|International Classification||B05B9/04, B05B9/01, F04B43/067|
|Cooperative Classification||F04B43/067, B05B9/01, B05B9/0409, B05B12/002|

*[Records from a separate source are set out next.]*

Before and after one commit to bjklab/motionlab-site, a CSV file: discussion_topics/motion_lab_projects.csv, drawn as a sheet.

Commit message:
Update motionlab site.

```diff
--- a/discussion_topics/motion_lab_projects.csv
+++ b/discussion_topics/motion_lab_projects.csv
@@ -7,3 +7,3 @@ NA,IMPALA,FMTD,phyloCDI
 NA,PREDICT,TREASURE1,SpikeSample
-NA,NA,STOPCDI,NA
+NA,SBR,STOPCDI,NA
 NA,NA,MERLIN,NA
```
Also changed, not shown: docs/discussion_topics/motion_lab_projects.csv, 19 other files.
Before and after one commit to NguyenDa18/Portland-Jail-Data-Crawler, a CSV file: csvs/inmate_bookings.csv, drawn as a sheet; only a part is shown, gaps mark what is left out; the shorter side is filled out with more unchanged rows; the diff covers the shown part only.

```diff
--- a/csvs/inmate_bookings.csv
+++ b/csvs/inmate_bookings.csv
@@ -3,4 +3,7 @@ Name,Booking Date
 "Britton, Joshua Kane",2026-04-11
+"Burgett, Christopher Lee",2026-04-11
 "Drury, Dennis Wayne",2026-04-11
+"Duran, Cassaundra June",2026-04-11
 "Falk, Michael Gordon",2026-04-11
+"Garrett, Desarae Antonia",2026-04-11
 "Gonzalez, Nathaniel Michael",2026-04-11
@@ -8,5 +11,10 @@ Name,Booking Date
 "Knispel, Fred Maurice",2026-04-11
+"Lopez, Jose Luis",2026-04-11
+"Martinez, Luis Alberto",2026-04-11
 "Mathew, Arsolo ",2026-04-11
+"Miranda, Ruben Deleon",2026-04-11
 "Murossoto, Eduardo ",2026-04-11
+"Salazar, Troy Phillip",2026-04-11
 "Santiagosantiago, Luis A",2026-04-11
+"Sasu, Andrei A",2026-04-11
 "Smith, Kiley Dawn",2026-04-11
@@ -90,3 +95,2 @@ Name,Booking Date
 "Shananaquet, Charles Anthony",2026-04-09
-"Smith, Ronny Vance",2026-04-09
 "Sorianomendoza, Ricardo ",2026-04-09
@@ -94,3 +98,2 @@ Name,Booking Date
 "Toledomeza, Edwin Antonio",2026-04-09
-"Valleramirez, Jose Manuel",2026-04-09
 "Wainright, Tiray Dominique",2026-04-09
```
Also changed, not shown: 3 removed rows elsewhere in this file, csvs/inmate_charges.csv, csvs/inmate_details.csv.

|European Classification||B05B9/04B3, F04B43/067, B05B9/01, B05B12/00M|